What lines of the material below include the string "declarations"? Copy all of them.

# PROVIDED ENTRIES

"""

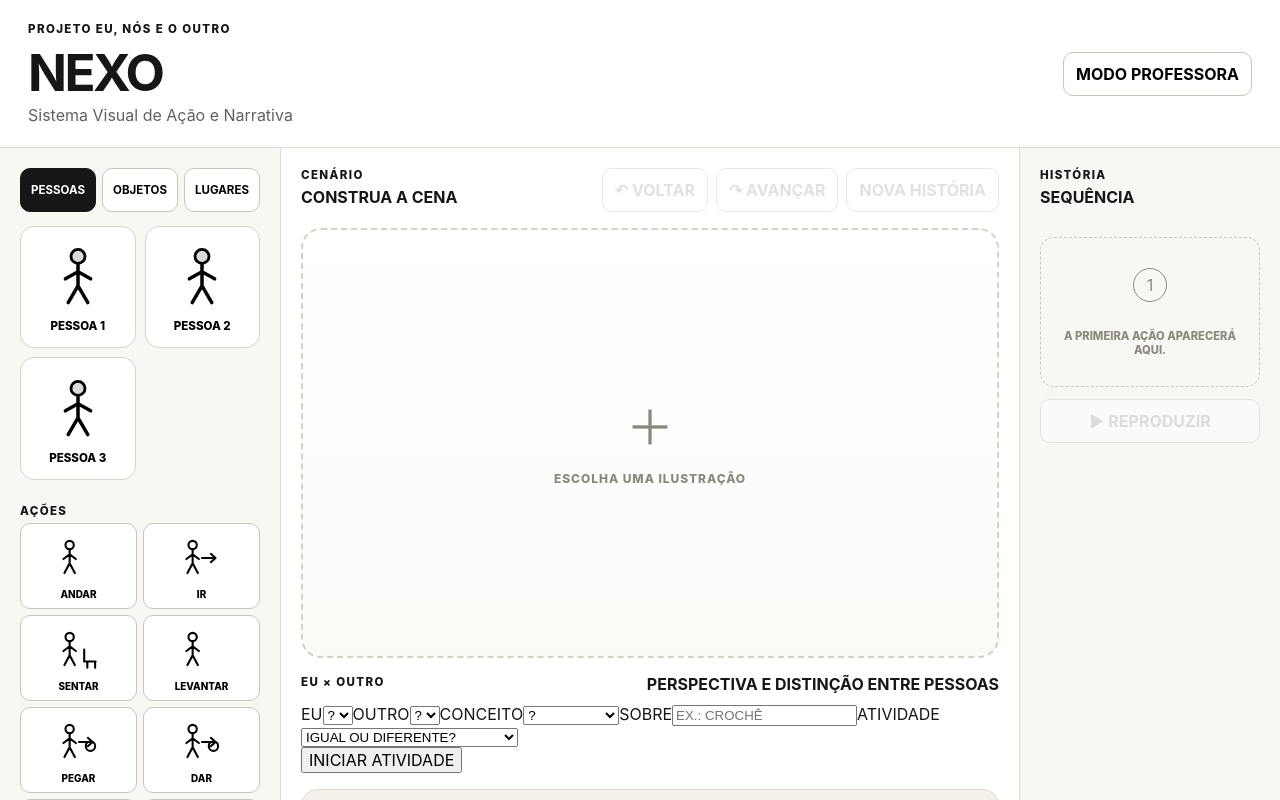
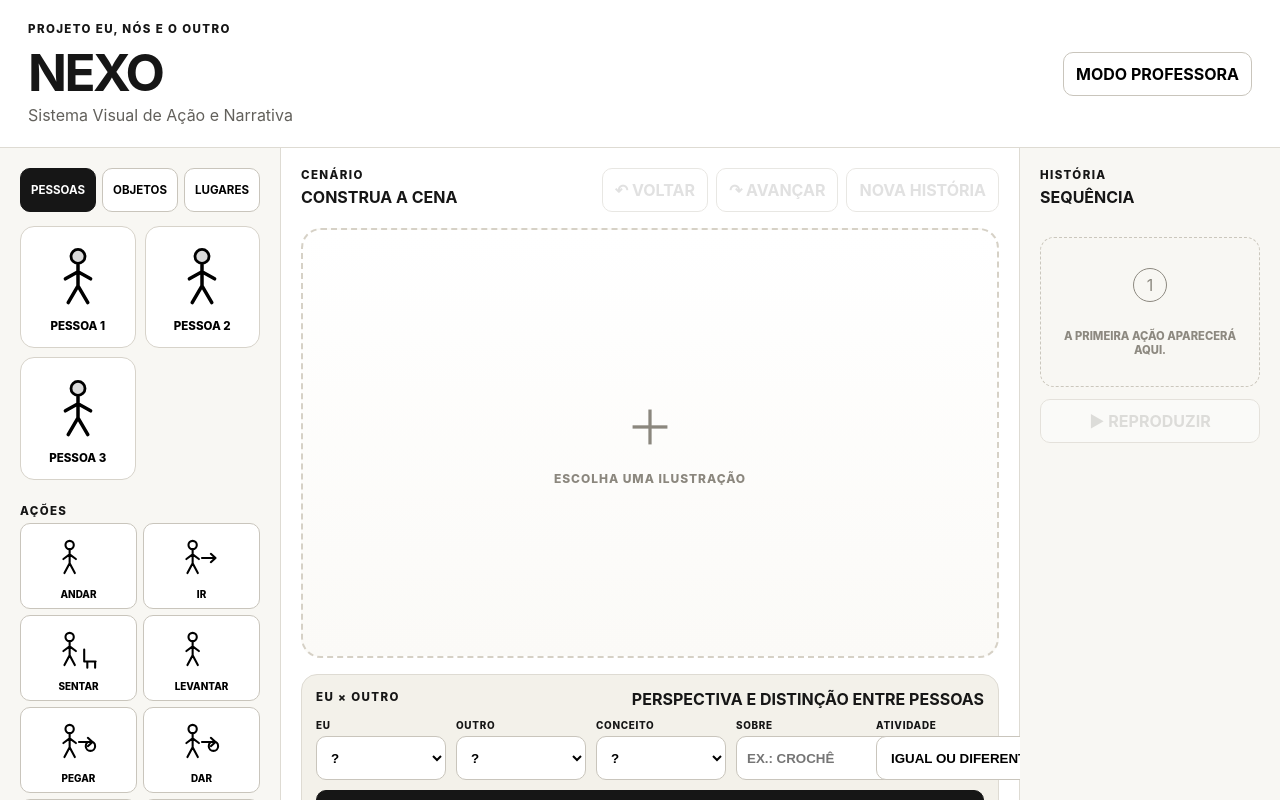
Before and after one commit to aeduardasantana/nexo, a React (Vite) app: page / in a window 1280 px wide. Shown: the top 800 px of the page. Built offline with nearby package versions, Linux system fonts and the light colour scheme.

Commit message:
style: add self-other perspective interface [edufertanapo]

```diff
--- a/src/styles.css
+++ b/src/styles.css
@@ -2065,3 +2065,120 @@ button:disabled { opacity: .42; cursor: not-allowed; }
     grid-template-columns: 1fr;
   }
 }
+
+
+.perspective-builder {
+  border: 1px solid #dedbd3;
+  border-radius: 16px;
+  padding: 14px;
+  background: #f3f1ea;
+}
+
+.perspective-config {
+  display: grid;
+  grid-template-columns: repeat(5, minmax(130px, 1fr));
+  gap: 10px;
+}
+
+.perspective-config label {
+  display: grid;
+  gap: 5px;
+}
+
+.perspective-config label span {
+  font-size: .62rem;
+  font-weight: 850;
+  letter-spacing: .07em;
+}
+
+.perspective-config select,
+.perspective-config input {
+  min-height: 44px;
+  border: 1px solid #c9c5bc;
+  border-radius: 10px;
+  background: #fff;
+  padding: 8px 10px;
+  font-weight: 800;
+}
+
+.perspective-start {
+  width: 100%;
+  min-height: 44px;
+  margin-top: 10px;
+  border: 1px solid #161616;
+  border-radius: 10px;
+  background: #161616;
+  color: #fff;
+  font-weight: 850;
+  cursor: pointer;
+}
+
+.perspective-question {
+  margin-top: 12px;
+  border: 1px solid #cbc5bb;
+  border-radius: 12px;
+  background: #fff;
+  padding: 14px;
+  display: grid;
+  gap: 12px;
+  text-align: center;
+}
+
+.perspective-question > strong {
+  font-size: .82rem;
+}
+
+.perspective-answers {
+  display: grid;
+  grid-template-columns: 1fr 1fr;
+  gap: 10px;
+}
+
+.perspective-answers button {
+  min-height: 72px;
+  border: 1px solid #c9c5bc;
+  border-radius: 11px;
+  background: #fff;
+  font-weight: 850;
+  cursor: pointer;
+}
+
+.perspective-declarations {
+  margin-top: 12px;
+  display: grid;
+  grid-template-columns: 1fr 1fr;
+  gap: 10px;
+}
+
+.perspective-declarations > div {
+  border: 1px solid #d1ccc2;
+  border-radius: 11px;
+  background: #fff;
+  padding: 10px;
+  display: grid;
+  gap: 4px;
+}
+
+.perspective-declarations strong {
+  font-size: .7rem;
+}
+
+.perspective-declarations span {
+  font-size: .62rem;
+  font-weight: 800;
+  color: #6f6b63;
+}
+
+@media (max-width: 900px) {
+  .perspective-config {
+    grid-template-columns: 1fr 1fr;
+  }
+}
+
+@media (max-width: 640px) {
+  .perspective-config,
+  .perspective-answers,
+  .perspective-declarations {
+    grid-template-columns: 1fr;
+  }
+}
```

"""
"""

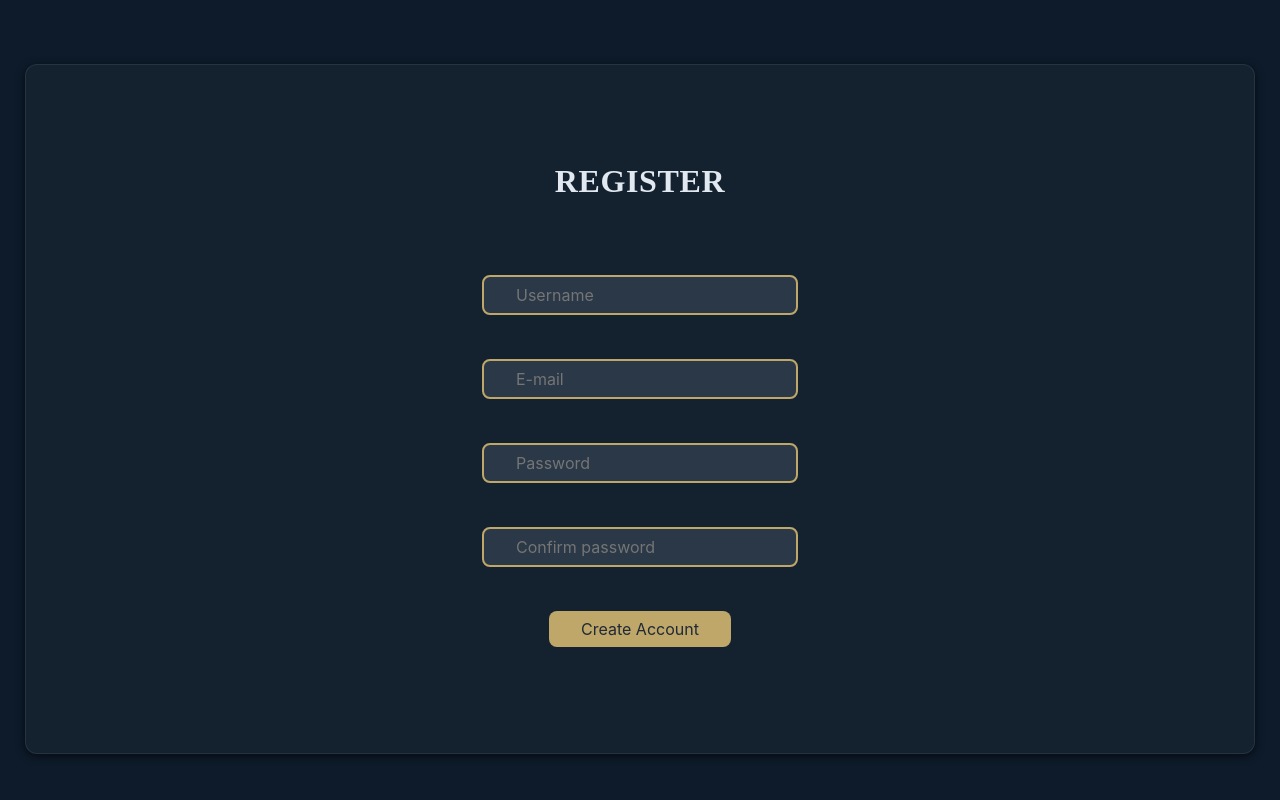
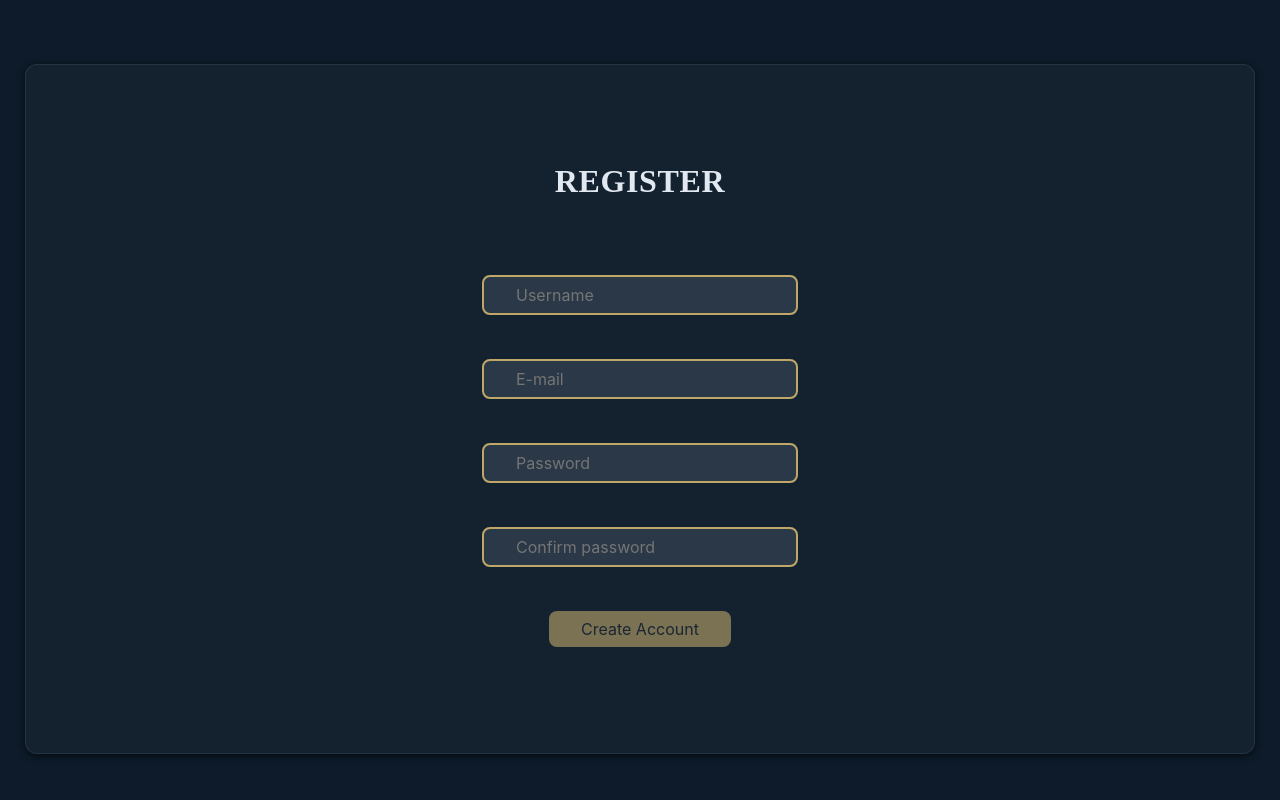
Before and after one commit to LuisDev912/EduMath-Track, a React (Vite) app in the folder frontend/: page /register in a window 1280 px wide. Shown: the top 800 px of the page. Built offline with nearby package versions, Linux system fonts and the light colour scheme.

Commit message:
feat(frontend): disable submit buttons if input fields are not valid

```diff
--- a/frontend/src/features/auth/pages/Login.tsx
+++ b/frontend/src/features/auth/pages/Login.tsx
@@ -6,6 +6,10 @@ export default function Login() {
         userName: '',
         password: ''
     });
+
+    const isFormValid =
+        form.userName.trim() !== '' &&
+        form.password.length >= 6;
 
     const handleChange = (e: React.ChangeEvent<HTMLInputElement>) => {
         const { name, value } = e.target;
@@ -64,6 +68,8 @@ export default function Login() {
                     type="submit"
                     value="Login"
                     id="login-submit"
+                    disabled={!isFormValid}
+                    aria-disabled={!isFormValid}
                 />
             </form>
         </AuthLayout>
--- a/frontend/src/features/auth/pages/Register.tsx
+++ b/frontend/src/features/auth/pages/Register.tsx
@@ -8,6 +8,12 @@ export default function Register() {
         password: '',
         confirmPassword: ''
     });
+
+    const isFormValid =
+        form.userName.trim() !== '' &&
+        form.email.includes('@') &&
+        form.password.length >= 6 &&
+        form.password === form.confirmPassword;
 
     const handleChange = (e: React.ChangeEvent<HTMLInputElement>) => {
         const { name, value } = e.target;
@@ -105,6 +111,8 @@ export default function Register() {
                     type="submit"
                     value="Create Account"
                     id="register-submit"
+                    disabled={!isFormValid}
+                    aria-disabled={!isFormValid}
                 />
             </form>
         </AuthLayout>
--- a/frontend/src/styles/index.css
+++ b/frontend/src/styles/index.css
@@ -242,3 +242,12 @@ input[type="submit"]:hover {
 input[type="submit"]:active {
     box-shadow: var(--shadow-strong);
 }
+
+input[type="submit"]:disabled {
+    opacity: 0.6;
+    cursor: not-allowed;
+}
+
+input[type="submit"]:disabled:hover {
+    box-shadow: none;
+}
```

"""

# EXERCISE RESULT
+.perspective-declarations {
+.perspective-declarations > div {
+.perspective-declarations strong {
+.perspective-declarations span {
+  .perspective-declarations {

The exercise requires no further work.